Difference listings
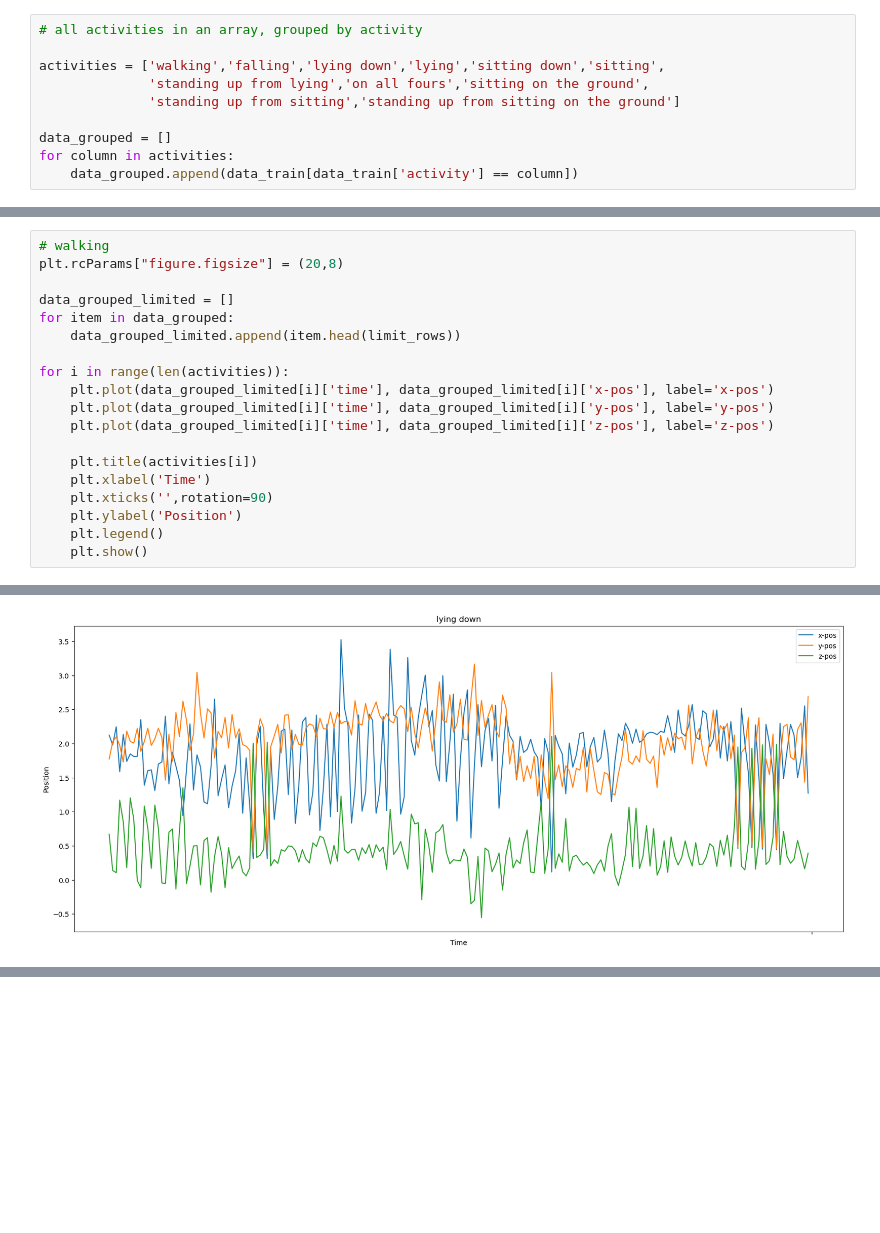
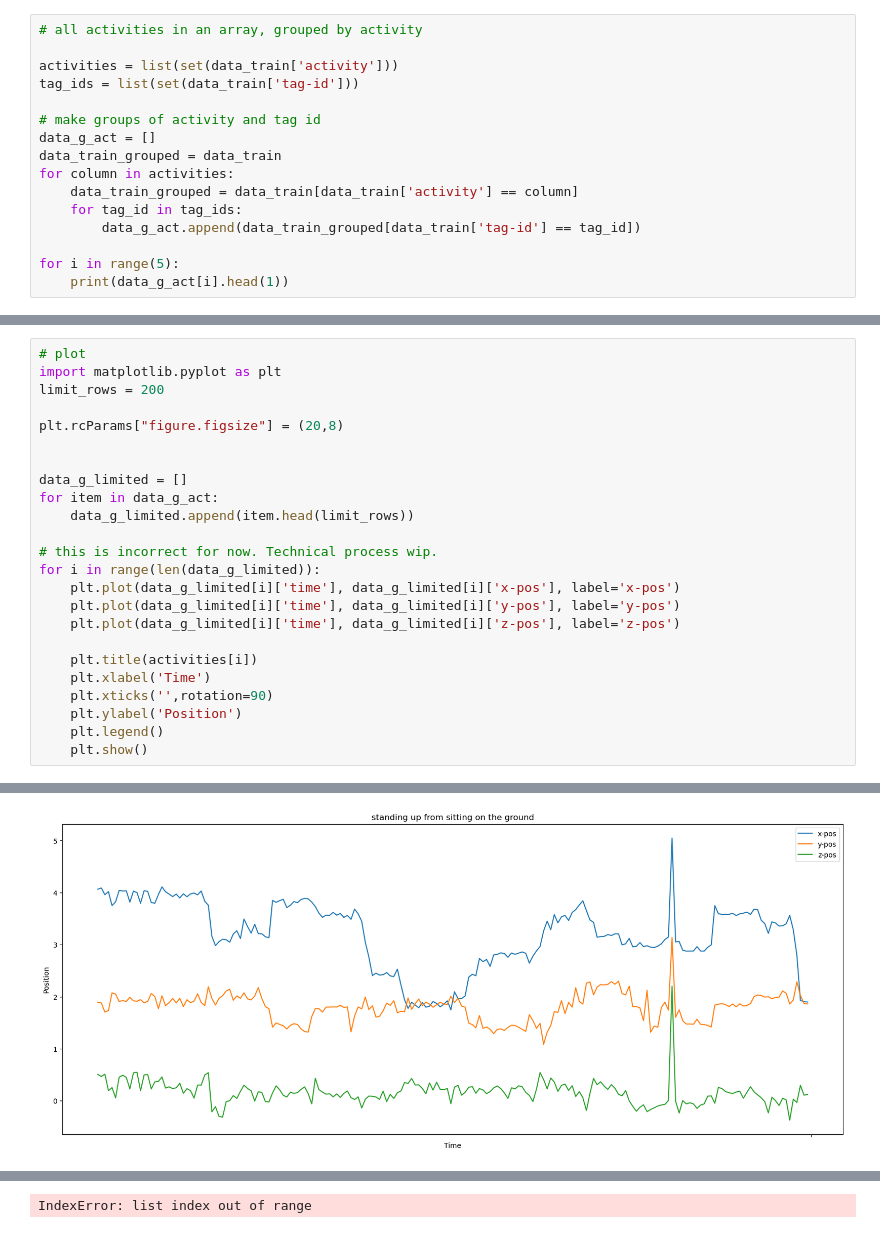
Before and after one commit to tjex/mlmt-project, a Jupyter notebook: notebooks/sandbox.ipynb, the cells around one changed output, grey strips where cells are left out. Cells and saved outputs as stored; diff of their text form; blank space fills up the shorter version.

```diff
--- a/notebooks/sandbox.ipynb
+++ b/notebooks/sandbox.ipynb
@@ -29,10 +24,16 @@ limit_rows = 200
 # %%
 # all activities in an array, grouped by activity
 
-activities = ['walking','falling','lying down','lying','sitting down','sitting',
-              'standing up from lying','on all fours','sitting on the ground',
-              'standing up from sitting','standing up from sitting on the ground']
+activities = list(set(data_train['activity']))
+tag_ids = list(set(data_train['tag-id']))
 
-data_grouped = []
+# make groups of activity and tag id
+data_g_act = []
+data_train_grouped = data_train
 for column in activities:
-    data_grouped.append(data_train[data_train['activity'] == column])
+    data_train_grouped = data_train[data_train['activity'] == column]
+    for tag_id in tag_ids:
+        data_g_act.append(data_train_grouped[data_train['tag-id'] == tag_id])
+
+for i in range(5):
+    print(data_g_act[i].head(1))
@@ -39,15 +58,20 @@ for column in activities:
 # %%
-# walking
+# plot
+import matplotlib.pyplot as plt
+limit_rows = 200
+
 plt.rcParams["figure.figsize"] = (20,8)
 
-data_grouped_limited = []
-for item in data_grouped:
-    data_grouped_limited.append(item.head(limit_rows))
 
-for i in range(len(activities)):
-    plt.plot(data_grouped_limited[i]['time'], data_grouped_limited[i]['x-pos'], label='x-pos')
-    plt.plot(data_grouped_limited[i]['time'], data_grouped_limited[i]['y-pos'], label='y-pos')
-    plt.plot(data_grouped_limited[i]['time'], data_grouped_limited[i]['z-pos'], label='z-pos')
+data_g_limited = []
+for item in data_g_act:
+    data_g_limited.append(item.head(limit_rows))
+
+# this is incorrect for now. Technical process wip.
+for i in range(len(data_g_limited)):
+    plt.plot(data_g_limited[i]['time'], data_g_limited[i]['x-pos'], label='x-pos')
+    plt.plot(data_g_limited[i]['time'], data_g_limited[i]['y-pos'], label='y-pos')
+    plt.plot(data_g_limited[i]['time'], data_g_limited[i]['z-pos'], label='z-pos')
 
     plt.title(activities[i])
     plt.xlabel('Time')
@@ -61 +85 @@ for i in range(len(activities)):
-[figure, old version]
+[figure, new version]
@@ -69,0 +94 @@ for i in range(len(activities)):
+IndexError: list index out of range
```
Also changed, not shown: parts of 4 cells of this notebook, 1 other file.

▸ Task details: Within the entries above, find the string "activity" and return each line that holds it.

▸ Task answer:
 # all activities in an array, grouped by activity
+activities = list(set(data_train['activity']))
+# make groups of activity and tag id
-    data_grouped.append(data_train[data_train['activity'] == column])
+    data_train_grouped = data_train[data_train['activity'] == column]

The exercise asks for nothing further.